This task calls for every entry below to be repeated exactly, without the pictures.

------------------------------

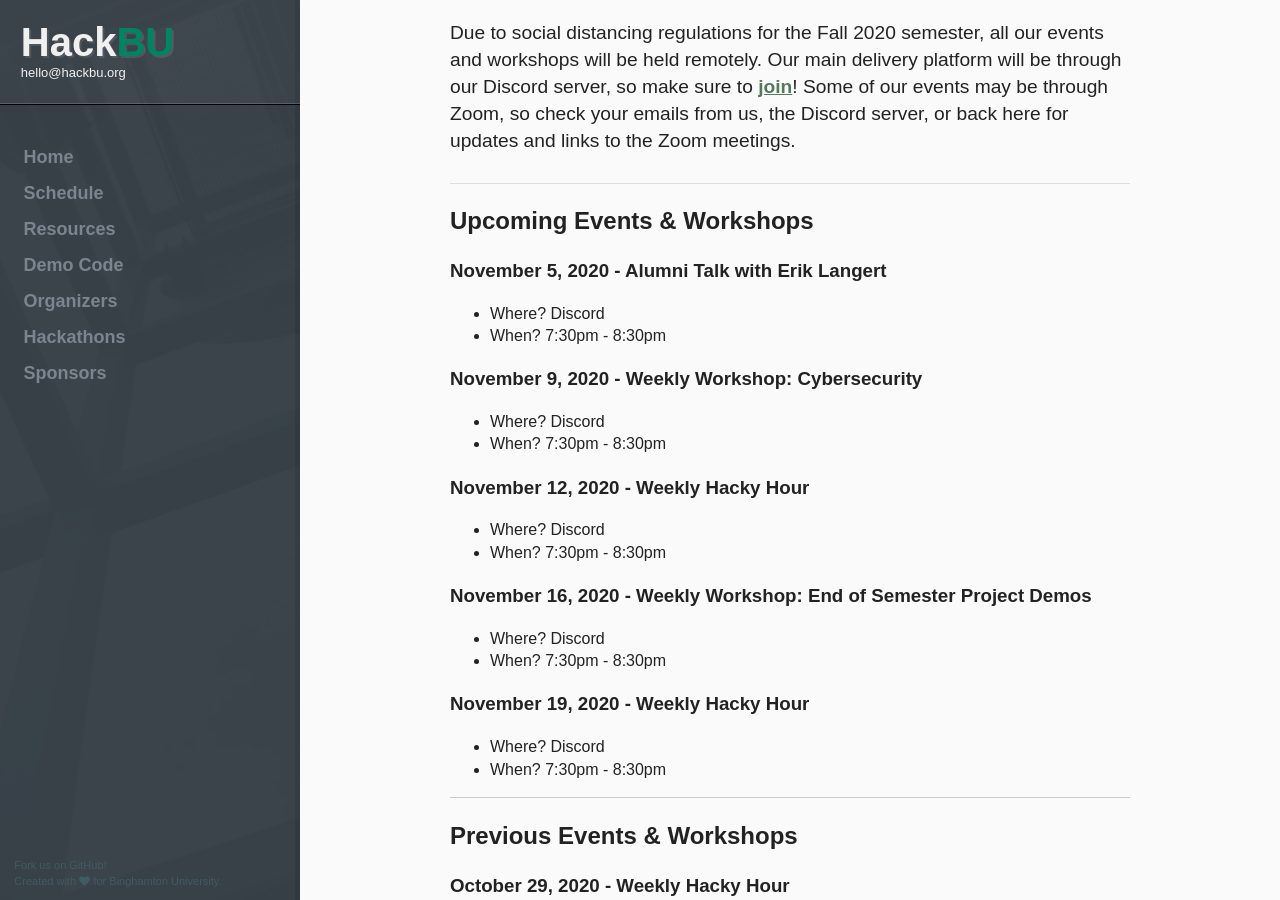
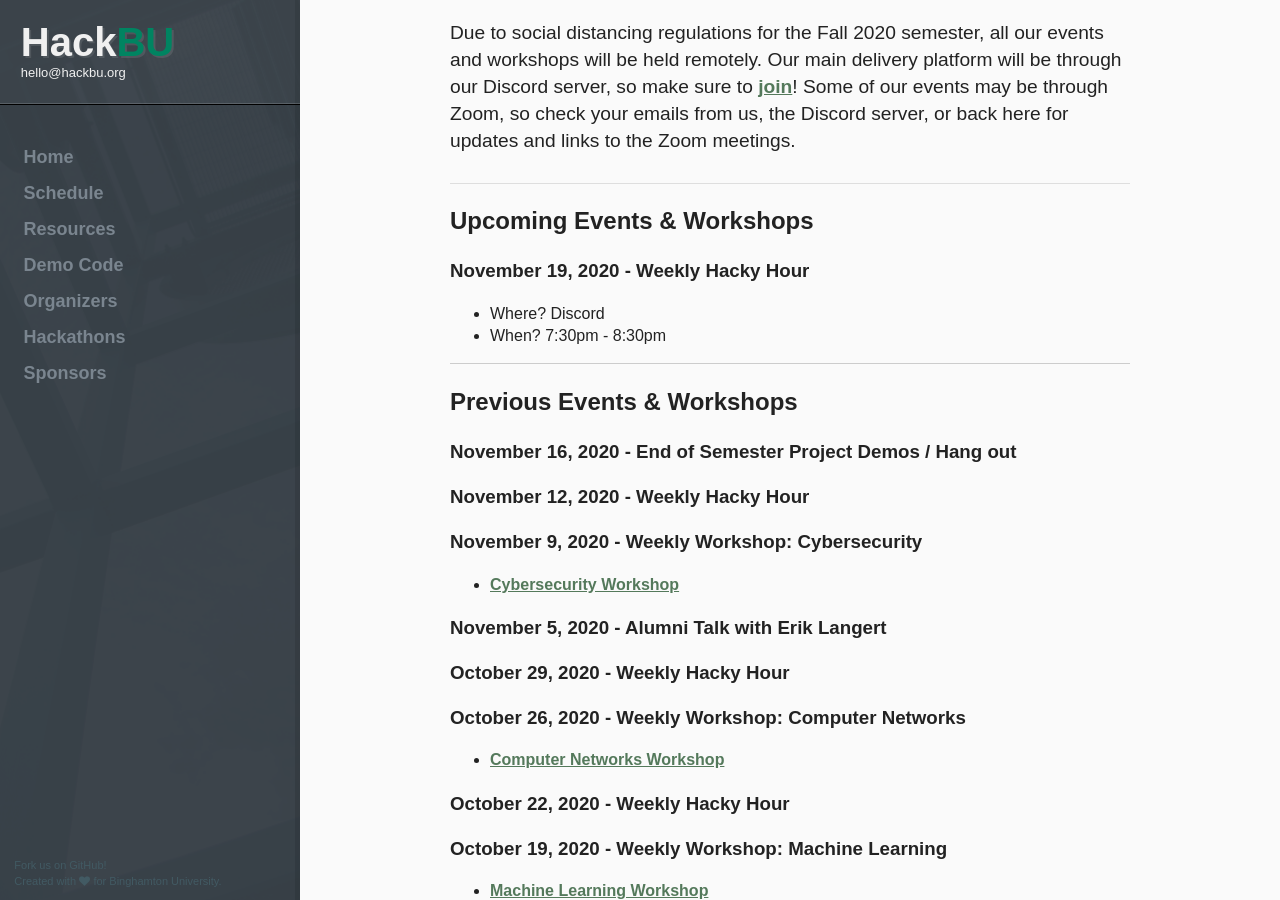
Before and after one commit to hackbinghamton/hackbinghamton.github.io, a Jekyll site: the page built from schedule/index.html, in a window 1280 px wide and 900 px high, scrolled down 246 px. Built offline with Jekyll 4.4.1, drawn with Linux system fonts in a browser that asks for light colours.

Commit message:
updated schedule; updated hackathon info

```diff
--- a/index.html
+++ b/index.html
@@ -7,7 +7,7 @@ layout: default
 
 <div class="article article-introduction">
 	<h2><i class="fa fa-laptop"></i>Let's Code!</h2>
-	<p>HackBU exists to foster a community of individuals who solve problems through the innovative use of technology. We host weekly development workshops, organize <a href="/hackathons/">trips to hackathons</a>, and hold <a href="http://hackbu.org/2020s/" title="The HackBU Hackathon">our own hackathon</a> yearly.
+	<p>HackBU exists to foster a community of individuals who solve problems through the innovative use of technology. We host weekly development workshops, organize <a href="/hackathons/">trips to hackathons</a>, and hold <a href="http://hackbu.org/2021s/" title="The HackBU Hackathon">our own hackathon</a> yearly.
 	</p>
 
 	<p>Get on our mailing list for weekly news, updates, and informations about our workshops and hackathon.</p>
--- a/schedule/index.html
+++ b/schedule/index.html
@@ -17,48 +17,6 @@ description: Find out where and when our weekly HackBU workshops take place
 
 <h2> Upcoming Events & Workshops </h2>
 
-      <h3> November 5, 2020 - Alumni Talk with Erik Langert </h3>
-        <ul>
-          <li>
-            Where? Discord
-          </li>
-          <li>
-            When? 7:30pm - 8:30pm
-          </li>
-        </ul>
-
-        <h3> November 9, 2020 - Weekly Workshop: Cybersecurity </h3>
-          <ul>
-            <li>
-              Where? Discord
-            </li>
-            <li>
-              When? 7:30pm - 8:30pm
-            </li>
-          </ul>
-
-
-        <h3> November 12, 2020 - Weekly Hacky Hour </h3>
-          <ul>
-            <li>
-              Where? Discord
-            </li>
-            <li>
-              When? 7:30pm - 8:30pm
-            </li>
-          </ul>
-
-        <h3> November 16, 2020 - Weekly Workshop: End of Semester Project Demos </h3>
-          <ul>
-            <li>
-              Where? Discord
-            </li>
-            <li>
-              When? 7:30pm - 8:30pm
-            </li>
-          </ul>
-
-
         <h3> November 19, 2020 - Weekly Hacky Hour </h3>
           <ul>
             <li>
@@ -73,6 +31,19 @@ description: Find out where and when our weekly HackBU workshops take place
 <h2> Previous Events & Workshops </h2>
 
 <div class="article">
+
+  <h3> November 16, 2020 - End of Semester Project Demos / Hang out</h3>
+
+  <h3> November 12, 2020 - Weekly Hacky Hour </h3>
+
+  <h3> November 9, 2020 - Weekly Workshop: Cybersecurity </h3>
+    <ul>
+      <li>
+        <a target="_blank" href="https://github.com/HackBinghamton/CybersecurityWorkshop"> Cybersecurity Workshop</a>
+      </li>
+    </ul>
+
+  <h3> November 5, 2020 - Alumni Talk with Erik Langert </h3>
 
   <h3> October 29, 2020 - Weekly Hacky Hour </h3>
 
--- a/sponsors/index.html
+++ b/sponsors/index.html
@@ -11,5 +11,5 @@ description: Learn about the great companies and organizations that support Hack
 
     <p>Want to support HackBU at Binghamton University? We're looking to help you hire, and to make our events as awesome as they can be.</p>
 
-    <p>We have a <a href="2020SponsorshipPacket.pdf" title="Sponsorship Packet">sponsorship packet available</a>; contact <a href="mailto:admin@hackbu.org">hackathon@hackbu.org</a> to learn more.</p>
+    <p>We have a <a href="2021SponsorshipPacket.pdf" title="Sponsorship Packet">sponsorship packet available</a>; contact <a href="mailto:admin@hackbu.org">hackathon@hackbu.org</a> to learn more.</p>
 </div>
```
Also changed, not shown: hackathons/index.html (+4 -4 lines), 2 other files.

------------------------------

* **The completed task**:
Before and after one commit to hackbinghamton/hackbinghamton.github.io, a Jekyll site: the page built from schedule/index.html, in a window 1280 px wide and 900 px high, scrolled down 246 px. Built offline with Jekyll 4.4.1, drawn with Linux system fonts in a browser that asks for light colours.

Commit message:
updated schedule; updated hackathon info

```diff
--- a/index.html
+++ b/index.html
@@ -7,7 +7,7 @@ layout: default
 
 <div class="article article-introduction">
 	<h2><i class="fa fa-laptop"></i>Let's Code!</h2>
-	<p>HackBU exists to foster a community of individuals who solve problems through the innovative use of technology. We host weekly development workshops, organize <a href="/hackathons/">trips to hackathons</a>, and hold <a href="http://hackbu.org/2020s/" title="The HackBU Hackathon">our own hackathon</a> yearly.
+	<p>HackBU exists to foster a community of individuals who solve problems through the innovative use of technology. We host weekly development workshops, organize <a href="/hackathons/">trips to hackathons</a>, and hold <a href="http://hackbu.org/2021s/" title="The HackBU Hackathon">our own hackathon</a> yearly.
 	</p>
 
 	<p>Get on our mailing list for weekly news, updates, and informations about our workshops and hackathon.</p>
--- a/schedule/index.html
+++ b/schedule/index.html
@@ -17,48 +17,6 @@ description: Find out where and when our weekly HackBU workshops take place
 
 <h2> Upcoming Events & Workshops </h2>
 
-      <h3> November 5, 2020 - Alumni Talk with Erik Langert </h3>
-        <ul>
-          <li>
-            Where? Discord
-          </li>
-          <li>
-            When? 7:30pm - 8:30pm
-          </li>
-        </ul>
-
-        <h3> November 9, 2020 - Weekly Workshop: Cybersecurity </h3>
-          <ul>
-            <li>
-              Where? Discord
-            </li>
-            <li>
-              When? 7:30pm - 8:30pm
-            </li>
-          </ul>
-
-
-        <h3> November 12, 2020 - Weekly Hacky Hour </h3>
-          <ul>
-            <li>
-              Where? Discord
-            </li>
-            <li>
-              When? 7:30pm - 8:30pm
-            </li>
-          </ul>
-
-        <h3> November 16, 2020 - Weekly Workshop: End of Semester Project Demos </h3>
-          <ul>
-            <li>
-              Where? Discord
-            </li>
-            <li>
-              When? 7:30pm - 8:30pm
-            </li>
-          </ul>
-
-
         <h3> November 19, 2020 - Weekly Hacky Hour </h3>
           <ul>
             <li>
@@ -73,6 +31,19 @@ description: Find out where and when our weekly HackBU workshops take place
 <h2> Previous Events & Workshops </h2>
 
 <div class="article">
+
+  <h3> November 16, 2020 - End of Semester Project Demos / Hang out</h3>
+
+  <h3> November 12, 2020 - Weekly Hacky Hour </h3>
+
+  <h3> November 9, 2020 - Weekly Workshop: Cybersecurity </h3>
+    <ul>
+      <li>
+        <a target="_blank" href="https://github.com/HackBinghamton/CybersecurityWorkshop"> Cybersecurity Workshop</a>
+      </li>
+    </ul>
+
+  <h3> November 5, 2020 - Alumni Talk with Erik Langert </h3>
 
   <h3> October 29, 2020 - Weekly Hacky Hour </h3>
 
--- a/sponsors/index.html
+++ b/sponsors/index.html
@@ -11,5 +11,5 @@ description: Learn about the great companies and organizations that support Hack
 
     <p>Want to support HackBU at Binghamton University? We're looking to help you hire, and to make our events as awesome as they can be.</p>
 
-    <p>We have a <a href="2020SponsorshipPacket.pdf" title="Sponsorship Packet">sponsorship packet available</a>; contact <a href="mailto:admin@hackbu.org">hackathon@hackbu.org</a> to learn more.</p>
+    <p>We have a <a href="2021SponsorshipPacket.pdf" title="Sponsorship Packet">sponsorship packet available</a>; contact <a href="mailto:admin@hackbu.org">hackathon@hackbu.org</a> to learn more.</p>
 </div>
```
Also changed, not shown: hackathons/index.html (+4 -4 lines), 2 other files.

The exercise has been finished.